Yeah. Over the years I’d been working with these people and they super impressed me. Colin I met at Jack O’Shea’s and he was working at The Fat Duck and he wanted to learn some butchery so was the same as me. He came in for his first day and made a hare saddle, French trimmed, while I was running around like crazy. I still wind him up about it. But he was amazing and he is amazing. Working with him, we got on really well so about two years ago I mentioned the idea of the restaurant and asked if he’d be interested in joining, thinking he’d be like ‘nah’. But he went yes, sign me up. He’s trusted me to get it going now I’m trusting him to deliver!

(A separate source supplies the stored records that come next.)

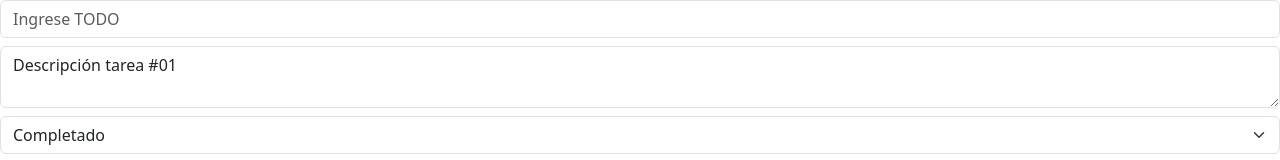
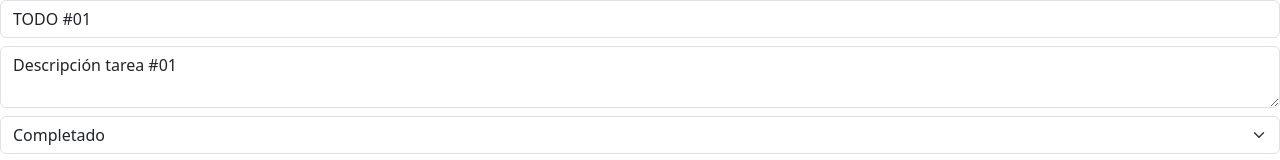
Before and after one commit to ezequiel-piki/Formularios-controlados-NoControlados, a React (Vite) app: page / in a window 1280 px wide. Shown: the top 160 px of the page. Built offline with nearby package versions, Linux system fonts and the light colour scheme.

Commit message:
NoControldos.jsx: actualizamos el metodo handleSubmit para capturar el formulario como un objeto y usamos la desestructuración

```diff
--- a/src/components/NoControlados.jsx
+++ b/src/components/NoControlados.jsx
@@ -6,14 +6,21 @@ const NoControlados = () => {
 
   const handleSubmit = (evento)=>{
     evento.preventDefault();
-    console.log('me diste click');
-    console.log(form);
+    const data = new FormData(form.current);
+    //console.log(...data.entries());
+    const {title,description,state}= Object.fromEntries([...data.entries()]);
+    console.log(title,description,state);
   }
 
   return (
 
     <form onSubmit={handleSubmit} ref={form}>
-        <input type="text" placeholder='Ingrese TODO' className='form-control mb-2' name='title'/>
+        <input
+        type="text"
+        placeholder='Ingrese TODO'
+        className='form-control mb-2'
+        name='title'
+        defaultValue='TODO #01'/>
         <textarea
           className="form-control mb-2"
           type="text"
```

I met Charlie at Barbecoa where I was a butcher after Fred’s and we became mates. What I like about Charlie is the attention to detail. It’s that thing about people coming in and being blown away, but at the same time not feeling like they’re being over-served.

As a group we fall out sometimes and there are some strong opinions but I’d rather have that for sure. Do you remember you bollocked me because I didn’t fold the hi-vis jacket last time I was here? I just threw it under the shelf and you took it out, folded it up properly and put it away.

Yeah, it is that same thought process, attention to detail about everything. And it’s hard because now we need to deliver. We’ve got this brand outside – you’ve got myself, Charlie, Colin, Honey, Spencer, Lauren, Ellen, Natasha, you’ve got my dad – all these people that are really fucking great at what they do, but how do you turn this product, which is world class, into something that people can relate to. That’s where the branding comes in. Working with the guys at Drinksology has been great. I’ve always worked for people because I’ve wanted to work for them, not because of the money. Same rule applies.

What’s the general ethos of Nuala?

We want to create a business size to enable people to do what they love. When you’re working in places, you end up working 90 hours a week and end up burning yourself out, losing girlfriends, missing parties and all that. You start to think, if it this difficult, fine, but I’m not going to do that for anyone else but myself. With that, some of the hardest experiences in your life are the ones that teach you the most. You’ve got to start with a business model that makes money. That way you can pay people correctly and you can afford to hire an extra manager so someone doesn’t have to do more shifts.